Reuters - Innovations Video Online (Oct. 22, 2014) — Inspired by the way a chameleon changes its colour to disguise itself; scientists in Poland want to replace traditional camouflage paint with thousands of electrochromic plates that will continuously change colour to blend with its surroundings. The first PL-01 concept tank prototype will be tested within a few years, with scientists predicting that a similar technology could even be woven into the fabric of a soldiers' clothing making them virtually invisible to the naked eye. Matthew Stock reports. Video provided by Reuters
Powered by NewsLook.com
Jet Sales Lift Boeing Profit 18 Pct.

Jet Sales Lift Boeing Profit 18 Pct.

Reuters - Business Video Online (Oct. 22, 2014) — Strong jet demand has pushed Boeing to raise its profit forecast for the third time, but analysts were disappointed by its small cash flow. Fred Katayama reports. Video provided by Reuters
Powered by NewsLook.com
Internet of Things Aims to Smarten Your Life
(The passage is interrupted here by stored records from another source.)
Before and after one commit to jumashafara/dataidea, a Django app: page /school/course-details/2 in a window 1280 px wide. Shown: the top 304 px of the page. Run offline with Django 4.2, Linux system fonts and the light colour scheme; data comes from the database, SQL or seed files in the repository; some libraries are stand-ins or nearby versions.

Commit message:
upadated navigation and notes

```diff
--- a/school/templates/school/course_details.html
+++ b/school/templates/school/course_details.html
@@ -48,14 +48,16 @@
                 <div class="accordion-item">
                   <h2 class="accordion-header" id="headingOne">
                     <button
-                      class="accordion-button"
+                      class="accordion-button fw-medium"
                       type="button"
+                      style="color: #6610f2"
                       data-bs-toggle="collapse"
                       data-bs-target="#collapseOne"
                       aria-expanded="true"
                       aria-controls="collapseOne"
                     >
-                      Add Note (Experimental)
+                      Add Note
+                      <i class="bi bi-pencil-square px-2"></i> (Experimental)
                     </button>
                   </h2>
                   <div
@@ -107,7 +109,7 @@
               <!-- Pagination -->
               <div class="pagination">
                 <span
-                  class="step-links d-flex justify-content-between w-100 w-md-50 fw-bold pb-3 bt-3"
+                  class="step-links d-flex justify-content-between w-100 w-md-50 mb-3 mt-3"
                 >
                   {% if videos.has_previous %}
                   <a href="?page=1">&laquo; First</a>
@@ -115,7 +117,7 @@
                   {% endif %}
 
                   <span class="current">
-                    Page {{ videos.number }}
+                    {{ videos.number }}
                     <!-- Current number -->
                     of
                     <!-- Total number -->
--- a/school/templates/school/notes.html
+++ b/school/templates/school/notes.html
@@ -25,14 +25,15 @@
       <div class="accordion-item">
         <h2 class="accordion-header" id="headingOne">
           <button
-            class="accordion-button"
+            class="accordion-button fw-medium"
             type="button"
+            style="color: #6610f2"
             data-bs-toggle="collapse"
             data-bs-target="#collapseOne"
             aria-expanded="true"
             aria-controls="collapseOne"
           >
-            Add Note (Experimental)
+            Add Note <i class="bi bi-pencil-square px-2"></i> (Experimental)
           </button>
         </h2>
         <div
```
Internet of Things Aims to Smarten Your Life

AP (Oct. 22, 2014) — As more and more Bluetooth-enabled devices are reaching consumers, developers are busy connecting them together as part of the Internet of Things. (Oct. 22) Video provided by AP
Powered by NewsLook.com
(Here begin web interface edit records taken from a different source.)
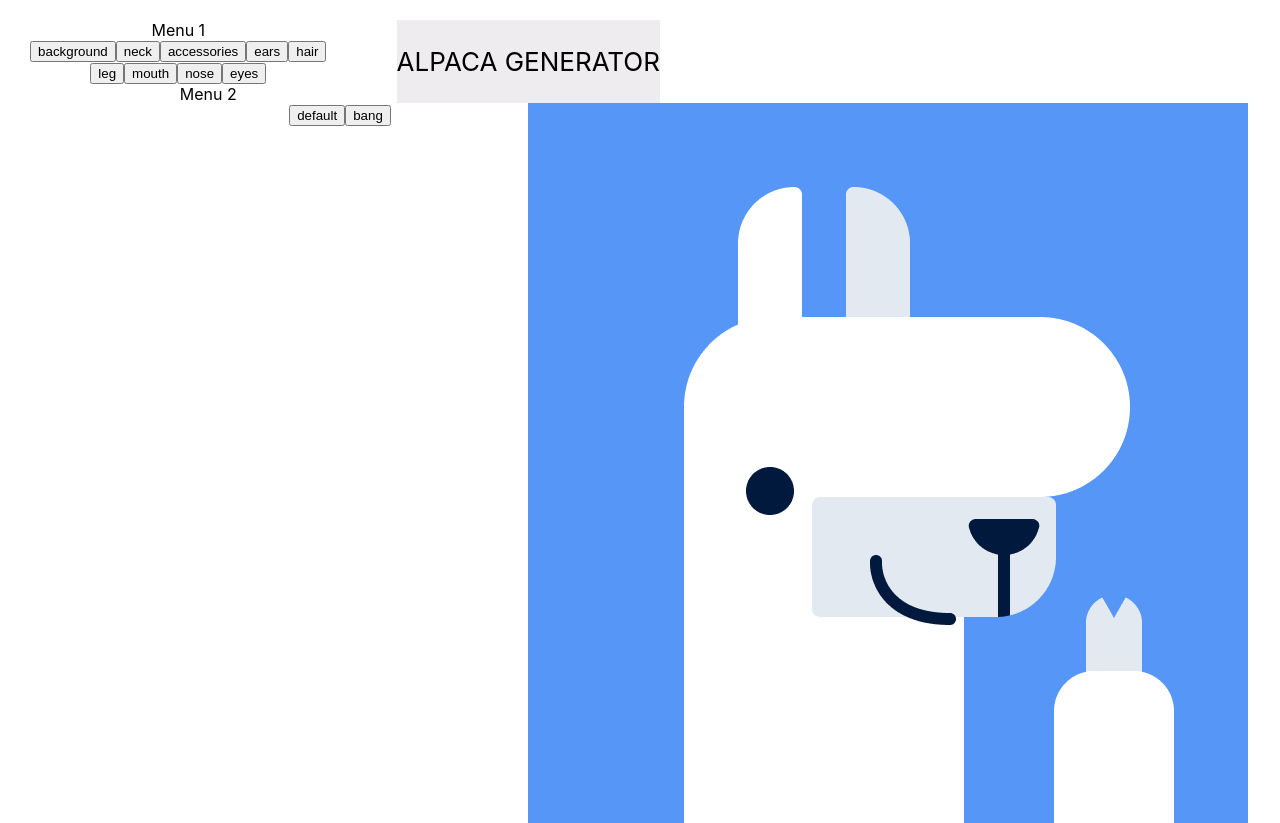
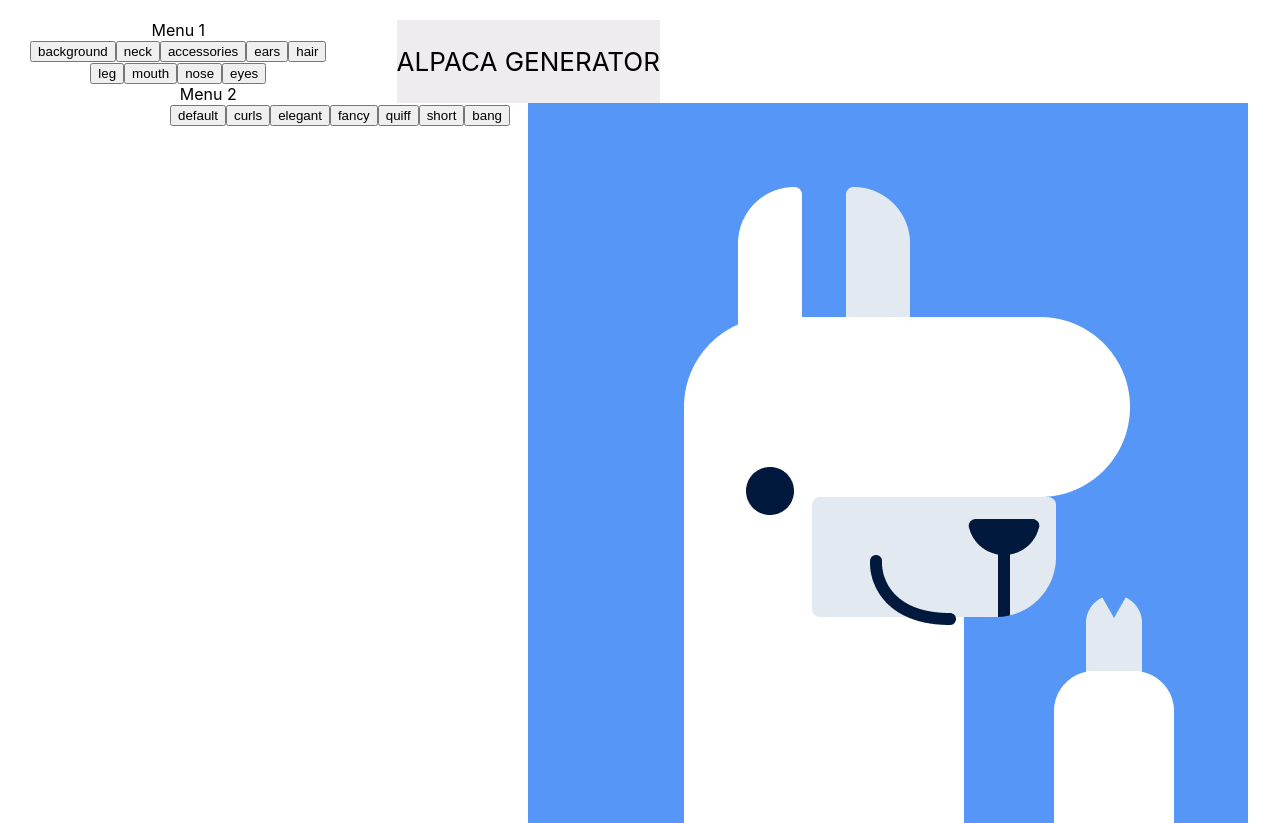
Before and after one commit to Crittenbach1/alpaca-image-generator, a React (Create React App) app: page / in a window 1280 px wide. Both pictures are taken after a click on the button "hair". Built offline with nearby package versions, Linux system fonts and the light colour scheme.

Commit message:
updated all hair buttons

```diff
--- a/src/App.js
+++ b/src/App.js
@@ -110,7 +110,13 @@ function App() {
                      <button onClick={() => setEars("tiltbackward")}>tiltbackward</button>,
                      <button onClick={() => setEars("tiltforward")}>tiltforward</button>]
            case 'hair':
-             return [<button onClick={() => setHair("default")}>default</button>, <button onClick={() => setHair("bang")}>bang</button>]
+             return [<button onClick={() => setHair("default")}>default</button>,
+                     <button onClick={() => setHair("curls")}>curls</button>,
+                     <button onClick={() => setHair("elegant")}>elegant</button>,
+                     <button onClick={() => setHair("fancy")}>fancy</button>,
+                     <button onClick={() => setHair("quiff")}>quiff</button>,
+                     <button onClick={() => setHair("short")}>short</button>,
+                     <button onClick={() => setHair("bang")}>bang</button>]
            case 'leg':
              return [<button onClick={() => setLeg("default")}>default</button>, <button onClick={() => setLeg("bubbletea")}>bubbletea</button>]
            case 'mouth':
```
Search ScienceDaily

Number of stories in archives: 140,361

Find with keyword(s):
 
Enter a keyword or phrase to search ScienceDaily for related topics and research stories.

Save/Print:
Share:  

Breaking News:

Strange & Offbeat Stories

 

Space & Time

Matter & Energy

Computers & Math

In Other News

... from NewsDaily.com

Science News

Health News

Environment News

Technology News



Save/Print:
Share:  

Free Subscriptions


Get the latest science news with ScienceDaily's free email newsletters, updated daily and weekly. Or view hourly updated newsfeeds in your RSS reader:

Get Social & Mobile


Keep up to date with the latest news from ScienceDaily via social networks and mobile apps:

Have Feedback?


Tell us what you think of ScienceDaily -- we welcome both positive and negative comments. Have any problems using the site? Questions?
Mobile iPhone Android Web
Follow Facebook Twitter Google+
Subscribe RSS Feeds Email Newsletters
Latest Headlines Health & Medicine Mind & Brain Space & Time Matter & Energy Computers & Math Plants & Animals Earth & Climate Fossils & Ruins